*** Opening of RECORDS FOR THE TASK ***

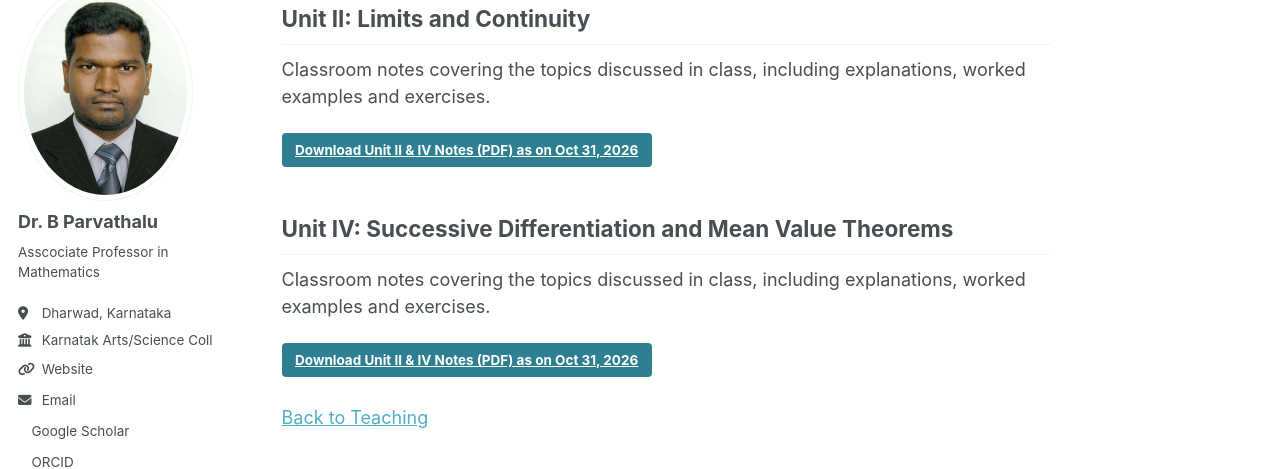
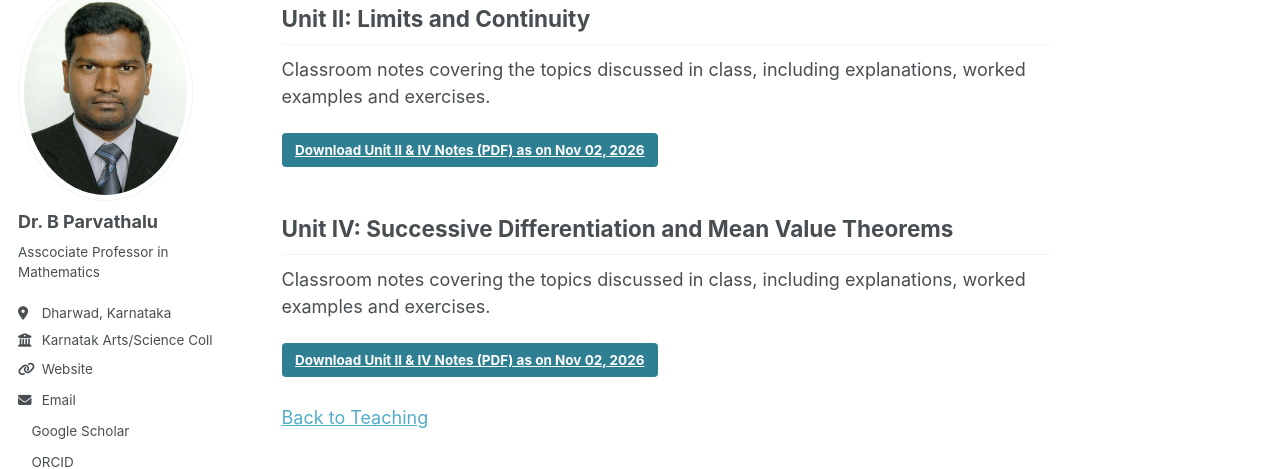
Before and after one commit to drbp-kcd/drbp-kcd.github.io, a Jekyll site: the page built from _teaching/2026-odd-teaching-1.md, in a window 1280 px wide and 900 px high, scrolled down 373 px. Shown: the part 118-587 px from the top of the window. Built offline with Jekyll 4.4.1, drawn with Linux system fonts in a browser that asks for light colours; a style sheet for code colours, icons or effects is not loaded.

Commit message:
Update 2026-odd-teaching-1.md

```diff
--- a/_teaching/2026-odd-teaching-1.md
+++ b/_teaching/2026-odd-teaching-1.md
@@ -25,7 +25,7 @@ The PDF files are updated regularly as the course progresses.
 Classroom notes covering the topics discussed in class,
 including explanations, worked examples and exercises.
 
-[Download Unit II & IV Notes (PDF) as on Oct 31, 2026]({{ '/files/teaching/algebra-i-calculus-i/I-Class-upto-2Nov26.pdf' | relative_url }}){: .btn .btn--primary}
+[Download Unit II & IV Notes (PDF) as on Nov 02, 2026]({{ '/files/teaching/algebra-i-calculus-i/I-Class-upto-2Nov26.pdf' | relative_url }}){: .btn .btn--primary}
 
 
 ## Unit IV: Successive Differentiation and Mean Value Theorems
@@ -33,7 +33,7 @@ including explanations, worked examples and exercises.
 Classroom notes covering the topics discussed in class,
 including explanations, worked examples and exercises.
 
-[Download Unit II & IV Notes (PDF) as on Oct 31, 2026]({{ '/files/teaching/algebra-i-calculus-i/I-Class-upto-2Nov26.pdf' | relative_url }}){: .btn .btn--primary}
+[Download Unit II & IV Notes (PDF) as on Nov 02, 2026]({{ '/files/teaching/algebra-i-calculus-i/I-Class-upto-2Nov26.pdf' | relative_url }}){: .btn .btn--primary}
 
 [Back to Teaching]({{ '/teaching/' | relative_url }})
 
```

*** Close of RECORDS FOR THE TASK ***
*** Opening of RECORDS FOR THE TASK ***

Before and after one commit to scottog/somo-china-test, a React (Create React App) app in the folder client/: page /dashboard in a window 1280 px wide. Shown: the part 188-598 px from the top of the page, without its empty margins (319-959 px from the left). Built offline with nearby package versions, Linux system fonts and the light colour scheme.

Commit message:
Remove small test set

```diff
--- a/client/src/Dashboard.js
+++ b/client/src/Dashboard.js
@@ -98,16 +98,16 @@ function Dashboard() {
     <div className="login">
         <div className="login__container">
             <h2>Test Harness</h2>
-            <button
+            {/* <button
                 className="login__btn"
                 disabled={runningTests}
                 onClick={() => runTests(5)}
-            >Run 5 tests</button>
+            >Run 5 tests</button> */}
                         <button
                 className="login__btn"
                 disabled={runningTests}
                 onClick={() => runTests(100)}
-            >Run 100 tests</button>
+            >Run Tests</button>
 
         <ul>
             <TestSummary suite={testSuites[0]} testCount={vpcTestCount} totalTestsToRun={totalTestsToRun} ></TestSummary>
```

*** Close of RECORDS FOR THE TASK ***

■ WHAT YOU ARE ASKED TO DO
Scan the material above. Copy each line that holds the word "system".

■ SOLUTION TO THIS TASK
Before and after one commit to drbp-kcd/drbp-kcd.github.io, a Jekyll site: the page built from _teaching/2026-odd-teaching-1.md, in a window 1280 px wide and 900 px high, scrolled down 373 px. Shown: the part 118-587 px from the top of the window. Built offline with Jekyll 4.4.1, drawn with Linux system fonts in a browser that asks for light colours; a style sheet for code colours, icons or effects is not loaded.
Before and after one commit to scottog/somo-china-test, a React (Create React App) app in the folder client/: page /dashboard in a window 1280 px wide. Shown: the part 188-598 px from the top of the page, without its empty margins (319-959 px from the left). Built offline with nearby package versions, Linux system fonts and the light colour scheme.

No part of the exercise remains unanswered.